[ACTION ITEM]
In full and word for word, copy the records that follow.
= Beginning of Section =
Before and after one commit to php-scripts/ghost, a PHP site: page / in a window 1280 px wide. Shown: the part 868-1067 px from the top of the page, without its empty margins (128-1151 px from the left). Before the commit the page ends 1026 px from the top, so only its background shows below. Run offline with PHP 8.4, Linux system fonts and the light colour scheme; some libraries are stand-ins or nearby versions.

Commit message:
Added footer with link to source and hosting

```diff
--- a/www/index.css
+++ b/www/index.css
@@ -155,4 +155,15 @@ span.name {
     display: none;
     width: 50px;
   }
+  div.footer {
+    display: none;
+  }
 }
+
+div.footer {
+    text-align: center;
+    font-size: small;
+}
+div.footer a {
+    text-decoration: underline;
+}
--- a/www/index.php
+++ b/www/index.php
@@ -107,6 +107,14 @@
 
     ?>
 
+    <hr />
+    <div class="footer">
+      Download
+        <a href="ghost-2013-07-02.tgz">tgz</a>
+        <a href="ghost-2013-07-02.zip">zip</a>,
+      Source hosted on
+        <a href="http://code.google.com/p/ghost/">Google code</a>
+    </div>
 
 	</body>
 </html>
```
= End of Section =
[ANSWER SECTION]
Before and after one commit to php-scripts/ghost, a PHP site: page / in a window 1280 px wide. Shown: the part 868-1067 px from the top of the page, without its empty margins (128-1151 px from the left). Before the commit the page ends 1026 px from the top, so only its background shows below. Run offline with PHP 8.4, Linux system fonts and the light colour scheme; some libraries are stand-ins or nearby versions.

Commit message:
Added footer with link to source and hosting

```diff
--- a/www/index.css
+++ b/www/index.css
@@ -155,4 +155,15 @@ span.name {
     display: none;
     width: 50px;
   }
+  div.footer {
+    display: none;
+  }
 }
+
+div.footer {
+    text-align: center;
+    font-size: small;
+}
+div.footer a {
+    text-decoration: underline;
+}
--- a/www/index.php
+++ b/www/index.php
@@ -107,6 +107,14 @@
 
     ?>
 
+    <hr />
+    <div class="footer">
+      Download
+        <a href="ghost-2013-07-02.tgz">tgz</a>
+        <a href="ghost-2013-07-02.zip">zip</a>,
+      Source hosted on
+        <a href="http://code.google.com/p/ghost/">Google code</a>
+    </div>
 
 	</body>
 </html>
```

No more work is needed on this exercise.